BBC approach to gender-segregated events differs with location

BBC Watch

On August 12th a report titled “The Kenyan dance parties where men are banned” appeared on the BBC News website’s ‘Africa’ page.

Readers of that sympathetic report were told that:

“The team behind a new event in Nairobi argues all-women’s dance parties can create safe nightlife spaces for women. […]

“You have to be so strict in a place with men. You just want to go out with your friends and men interfere,” says Jane, 26, who’s come to the party with her best friend Shani.

“So having a space where it’s all women immediately feels safe and you feel you are with people who understand you.””


“Munira, 22 and Khadija, 25 are best friends.
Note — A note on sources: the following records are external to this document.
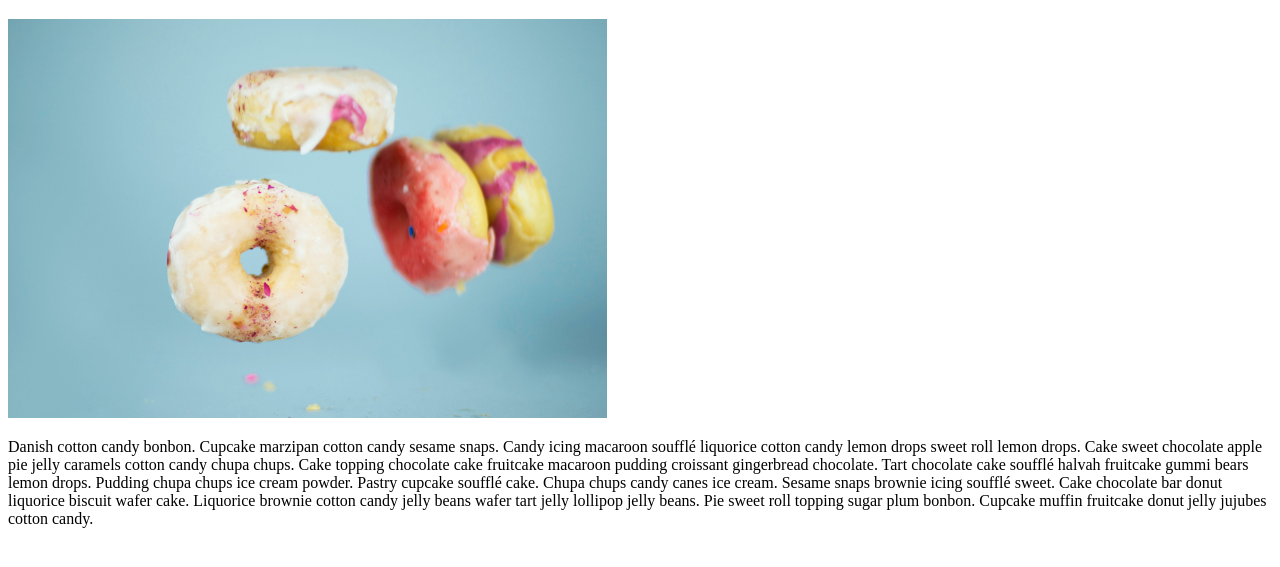
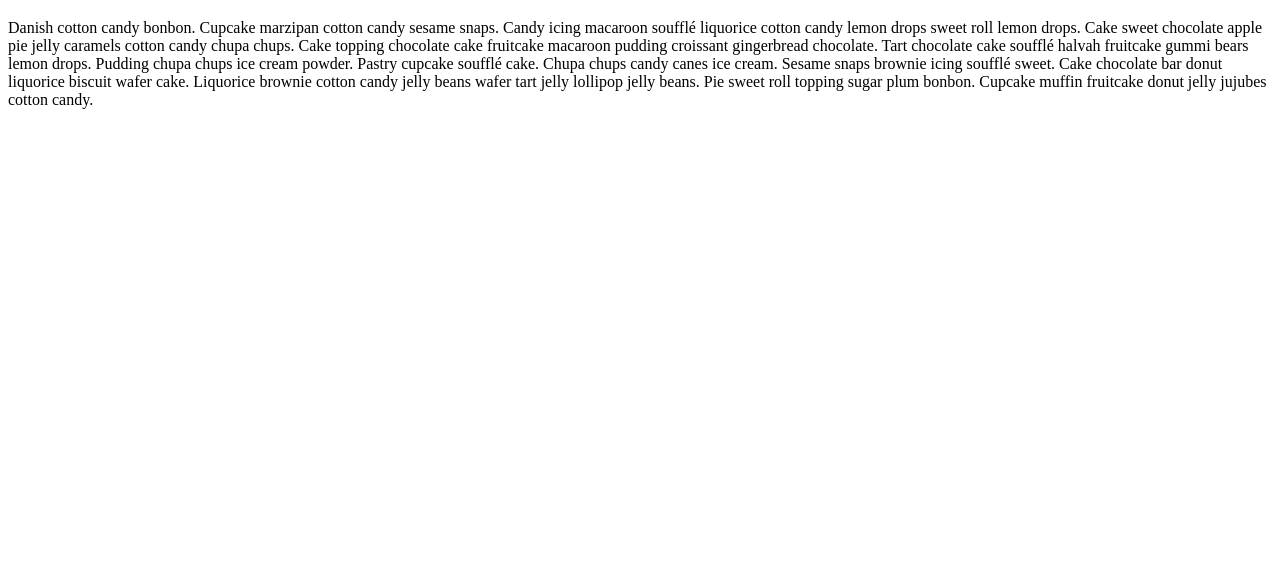
Before and after one commit to isaacdpierce/gatsby-contentful, a Gatsby site: page /posts/first-sweet-post-on-netlify/ in a window 1280 px wide. Shown: the part 87-654 px from the top of the page. Built offline with nearby package versions, Linux system fonts and the light colour scheme; Gatsby itself is replaced by a stand-in of ours.

Commit message:
Update Posts “first-sweet-post-on-netlify”

```diff
--- a/src/posts/first-sweet-post-on-netlify.md
+++ b/src/posts/first-sweet-post-on-netlify.md
@@ -3,6 +3,4 @@ date: 2018-09-02T05:10:34.305Z
 title: First sweet post on netlify
 image: /assets/donuts.jpg
 ---
-![donuts!](/assets/donuts.jpg)
-
 Danish cotton candy bonbon. Cupcake marzipan cotton candy sesame snaps. Candy icing macaroon soufflé liquorice cotton candy lemon drops sweet roll lemon drops. Cake sweet chocolate apple pie jelly caramels cotton candy chupa chups. Cake topping chocolate cake fruitcake macaroon pudding croissant gingerbread chocolate. Tart chocolate cake soufflé halvah fruitcake gummi bears lemon drops. Pudding chupa chups ice cream powder. Pastry cupcake soufflé cake. Chupa chups candy canes ice cream. Sesame snaps brownie icing soufflé sweet. Cake chocolate bar donut liquorice biscuit wafer cake. Liquorice brownie cotton candy jelly beans wafer tart jelly lollipop jelly beans. Pie sweet roll topping sugar plum bonbon. Cupcake muffin fruitcake donut jelly jujubes cotton candy.
```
As practising Muslims, they often find themselves with minimal options when it comes to night life.

They say that, although women from all faiths attend the all-women parties, they particularly suit…

View original post 778 more words


scholar-activism: a gentle critique

This week, I was asked to participate in a panel at ASA about scholar-activism. The panel was organized by Juan Pablo Pardo-Guerra with panelists Daniel Laurison, Philip Cohen and ASA’s Margaret Vitullo. The whole panel was fascinating. Before we get to what I said, I just want to affirm the following so that people on don’t misconstrue what I said:

  • I believe that activism is valuable.
  • I believe that many scholars are great activists.
  • I believe that it would be very good if social scientists contribute to the public.
  • There are many excellent sociologists whose work has public impact.

So, then, what’s my beef? I have three points:

Scholar-activism can cheapen activism: This happens in a few ways. For example, some people might say, “everything we do is activism.” Or, people who aren’t activist are implicit activists because they reinforce the status-quo. With respect to scholars of color, some might…

View original post 525 more words

August 15, 1971: Unhappy Anniversary (Update)

Uneasy Money

[Update 8/15/2019: It seems appropriate to republish this post originally published about 40 days after I started blogging. I have made a few small changes and inserted a few comments to reflect my improved understanding of certain concepts like “sterilization” that I was uncritically accepting. I actually have learned a thing or two in the eight plus years that I’ve been blogging. I am grateful to all my readers — both those who agreed and those who disagreed — for challenging me and inspiring me to keep thinking critically. It wasn’t easy, but we did survive August 15, 1971. Let’s hope we survive August 15, 2019.]

August 15, 1971 may not exactly be a day that will live in infamy, but it is hardly a day to celebrate 40 years later.  It was the day on which one of the most cynical Presidents in American history committed one of his…

View original post 1,860 more words